I previously reviewed the first part of this saga (https://saylingaway.wordpress.com/wp-admin/post.php?post=1354&action=edit), which was published as a novella. The story has now been expanded into a saga – a meticulously researched story of the interaction of an early Homo sapiens woman, Raven, with a Neanderthal man she calls Longhead, who was captured by her tribe. Raven is a healer, and in treating the captive for a dislocated shoulder and seeing to his care, she develops a bond with him.
The chronicles weave back and forth from the present to the past, continuing the story of Mark Hayek in the present. Mark is an introverted scientist of Lebanese ancestry and has a larger than normal proportion of his DNA identified as Neanderthal. About 1-2% of our DNA is Neanderthal, as the result of Neanderthal-Home sapiens interbreeding (see my post: How Much of Us is Neanderthal? at https://saylingaway.wordpress.com/wp-admin/post.php?post=1361&action=edit). Mark is unusual in that his DNA is 3% Neanderthal. Is it because of this that he develops a real interest in early modern man and seeks to feel their presence in places where they lived?
When the Neanderthal captive is released, Raven follows him and when they meet, they engage in a moment of passion before he treks on, back to his people.
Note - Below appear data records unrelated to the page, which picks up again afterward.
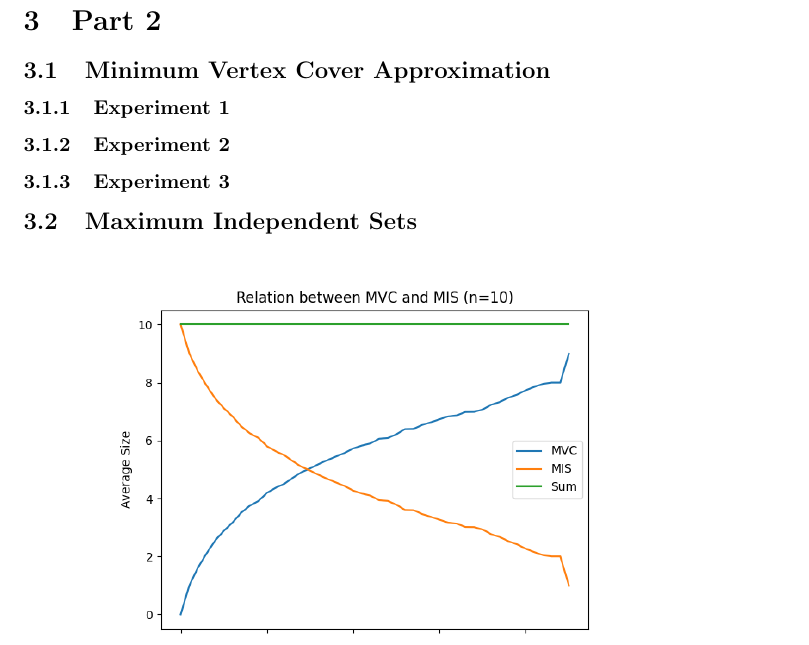
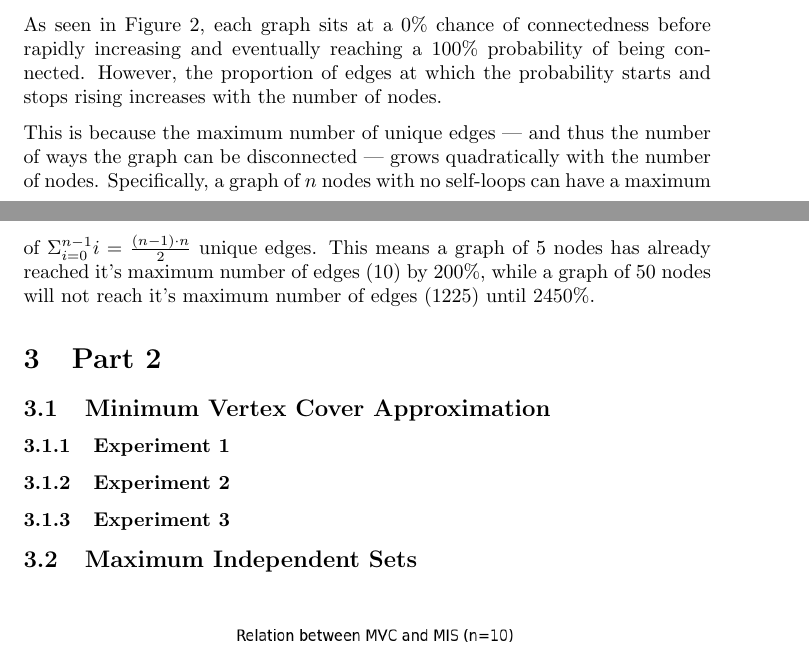
Before and after one commit to cs2xc3/lab-4-5, a LaTeX document (report.tex): part of page 5 of 5 before the commit and two parts of pages 4 and 5 of 5 after it, the two joined at a grey line, cut at the place of the change. Compiled offline with pdfLaTeX.

Commit message:
fixed experiment 2

```diff
--- a/report.tex
+++ b/report.tex
@@ -63,9 +63,9 @@ This process is conducted for graphs with 5, 10, 25, and 50 nodes at different p
 
 % this is wrong v will rewrite
 
-% As seen in Figure \ref{fig:edges_vs_connected}, each graph size sits at a 0\% chance of connectedness before rapidly increasing and eventually reaching a 100\% probability of being connected; but the transitions take place at different edge proportions.
+As seen in Figure \ref{fig:edges_vs_connected}, each graph sits at a 0\% chance of connectedness before rapidly increasing and eventually reaching a 100\% probability of being connected. However, the proportion of edges at which the probability starts and stops rising increases with the number of nodes.
 
-% This is because the number of edges required to make connectedness possible grows linearly with the number of nodes, while the maximum number of unique edges grows quadratically. Specifically, an undirected graph of $n$ nodes with no self-loops requires only $n - 1$ unique edges to make connectedness possible, but can have a maximum of $\frac{(n - 1) \cdot n}{2}$ unique edges.
+This is because the maximum number of unique edges --- and thus the number of ways the graph can be disconnected --- grows quadratically with the number of nodes. Specifically, a graph of $n$ nodes with no self-loops can have a maximum of $\Sigma_{i=0}^{n-1}i = \frac{(n - 1) \cdot n}{2}$ unique edges. This means a graph of 5 nodes has already reached it's maximum number of edges (10) by 200\%, while a graph of 50 nodes will not reach it's maximum number of edges (1225) until 2450\%.
 
 \section{Part 2}
 
```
Raven becomes pregnant and first tries to hide her pregnancy, then get rid of it. When that fails, she pretends that the child is from her sister’s husband, Bear, who has been co-habiting with her as well. Although she is treated as a slave by most of the tribe, she has a talent for finding and honing just the right stone for spear points. Finally, she decides to leave the tribe with the help of Leaf, a young brave who loves her. She fakes her death so Bear, who treats her brutally, will not follow. She and Leaf then begin the long trek across the steppes and find the father of her baby.
Mark’s story begins with the request from his mother that he go to Turkey to collect the ashes of her brother, Sami. Although Sami had a son, Anton, he made his sister the executor of his estate, and asked that she bring his ashes back to Israel. Although both Mark and his mother question why Anton was not made the executor, the inheritance will bring financial relief to them both. Mark agrees to go and is met at the Ben-Gurion airport by Anton and is immediately suspicious of him. Anton’s off-again on-again bonhomie reinforces Mark’s disquiet, which is only mitigated by Anton’s taking him to various caves in Israel where early humans were known to live. In one that is privately owned and where both Neanderthal and modern human bones have been found, Mark discovers a bladed stone of quartz hidden away in an invisible niche, possibly for thousands of years.
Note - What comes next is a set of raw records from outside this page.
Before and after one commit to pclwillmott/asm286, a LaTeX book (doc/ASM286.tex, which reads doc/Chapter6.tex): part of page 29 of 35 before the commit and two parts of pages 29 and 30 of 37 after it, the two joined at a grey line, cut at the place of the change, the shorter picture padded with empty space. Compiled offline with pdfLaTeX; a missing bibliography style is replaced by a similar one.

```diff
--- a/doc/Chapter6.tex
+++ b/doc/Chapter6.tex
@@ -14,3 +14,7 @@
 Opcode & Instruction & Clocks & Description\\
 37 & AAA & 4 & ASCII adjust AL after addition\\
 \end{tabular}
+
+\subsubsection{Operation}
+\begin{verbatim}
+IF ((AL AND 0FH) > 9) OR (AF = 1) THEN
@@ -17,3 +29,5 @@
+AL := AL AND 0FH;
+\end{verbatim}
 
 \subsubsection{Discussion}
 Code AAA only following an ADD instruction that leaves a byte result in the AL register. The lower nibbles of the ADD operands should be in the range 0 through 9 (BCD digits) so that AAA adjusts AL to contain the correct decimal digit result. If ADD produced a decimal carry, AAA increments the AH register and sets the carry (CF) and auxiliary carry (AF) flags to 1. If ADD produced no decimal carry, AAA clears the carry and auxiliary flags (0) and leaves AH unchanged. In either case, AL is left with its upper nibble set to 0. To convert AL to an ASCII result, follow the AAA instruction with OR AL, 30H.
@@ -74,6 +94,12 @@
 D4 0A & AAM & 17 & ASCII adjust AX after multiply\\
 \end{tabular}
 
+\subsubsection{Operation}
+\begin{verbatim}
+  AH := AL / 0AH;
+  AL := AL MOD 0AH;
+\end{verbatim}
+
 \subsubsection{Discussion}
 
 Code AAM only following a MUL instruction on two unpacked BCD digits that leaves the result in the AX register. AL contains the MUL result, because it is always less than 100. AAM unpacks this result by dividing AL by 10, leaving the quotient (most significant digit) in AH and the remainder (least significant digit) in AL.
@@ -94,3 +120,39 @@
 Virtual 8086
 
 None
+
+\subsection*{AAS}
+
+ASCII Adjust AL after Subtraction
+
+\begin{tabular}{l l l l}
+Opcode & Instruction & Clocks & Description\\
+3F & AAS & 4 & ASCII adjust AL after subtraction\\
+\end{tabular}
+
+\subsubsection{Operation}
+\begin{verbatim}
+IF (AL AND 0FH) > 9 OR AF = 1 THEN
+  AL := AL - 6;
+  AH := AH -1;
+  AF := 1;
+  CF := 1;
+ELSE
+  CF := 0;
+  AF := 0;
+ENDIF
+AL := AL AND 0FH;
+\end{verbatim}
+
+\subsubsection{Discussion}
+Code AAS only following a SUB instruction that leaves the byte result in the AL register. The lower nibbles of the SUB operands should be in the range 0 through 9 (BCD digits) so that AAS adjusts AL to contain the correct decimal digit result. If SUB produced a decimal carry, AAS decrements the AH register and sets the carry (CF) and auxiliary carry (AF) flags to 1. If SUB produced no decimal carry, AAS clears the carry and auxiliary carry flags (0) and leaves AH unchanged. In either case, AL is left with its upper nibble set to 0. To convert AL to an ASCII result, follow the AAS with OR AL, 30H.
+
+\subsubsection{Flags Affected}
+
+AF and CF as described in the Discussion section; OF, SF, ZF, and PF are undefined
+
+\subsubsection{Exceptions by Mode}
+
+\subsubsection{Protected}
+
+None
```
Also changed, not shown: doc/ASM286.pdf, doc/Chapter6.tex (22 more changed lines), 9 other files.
You absolutely need to read the Chronicles to find out what happens to Raven. Will she eventually find the baby’s husband? Will she and Leaf become a couple? Will she be accepted by the Longhead tribe? Will Bear find her?
And what happens to Mark? When Anton takes him to Turkey to collect his father’s ashes, he lures him to a cave with the promise of more prehistoric artifacts, but instead delivers him to kidnappers demanding a million-dollar ransom before they will let him go. How does his escape and how does the skull he finds in the cave where they hold him relate to the spear point? Is there a possible link of Mark to Raven, who lived during the late Pleistocene?
I loved the saga, and hated it when I had to leave one line of the story to return to the other, only to be drawn into the other with as much interest. For anyone who wonders about our prehistoric ancestors, this book is perfect. The characters are well-limned and the historical detail right up there with Jean Auel’s Clan of the Cave Bear series.
The author writes the present-day story line in present tense, to differentiate it, and I will admit I found it jarring to switch from past to present initially. Also, the thought processes of Raven and the other Homo sapiens might be more sophisticated than those of an early modern human, although more of their brains were devoted to cognitive function that those of Neanderthals. But then the story would not be nearly as interesting, right?
Hopefully I haven’t given too much away. This is a book I can enthusiastically recommend and I’m looking forward to more from this author!
About the author
Harper Swan lives in Tallahassee, Florida with her husband and two sweet but very spoiled cats. She is the author of has Gas Heat, a story of family angst taking place in the Deep South, and found the inspiration in the books by Jean Auel. She has drawn on her interests in archaeology, genetics, ancient history and archaeological finds from Paleolithic sites to create the world of the Replacement Chronicles.
You can find her on
and twitter (@HarperSwan1)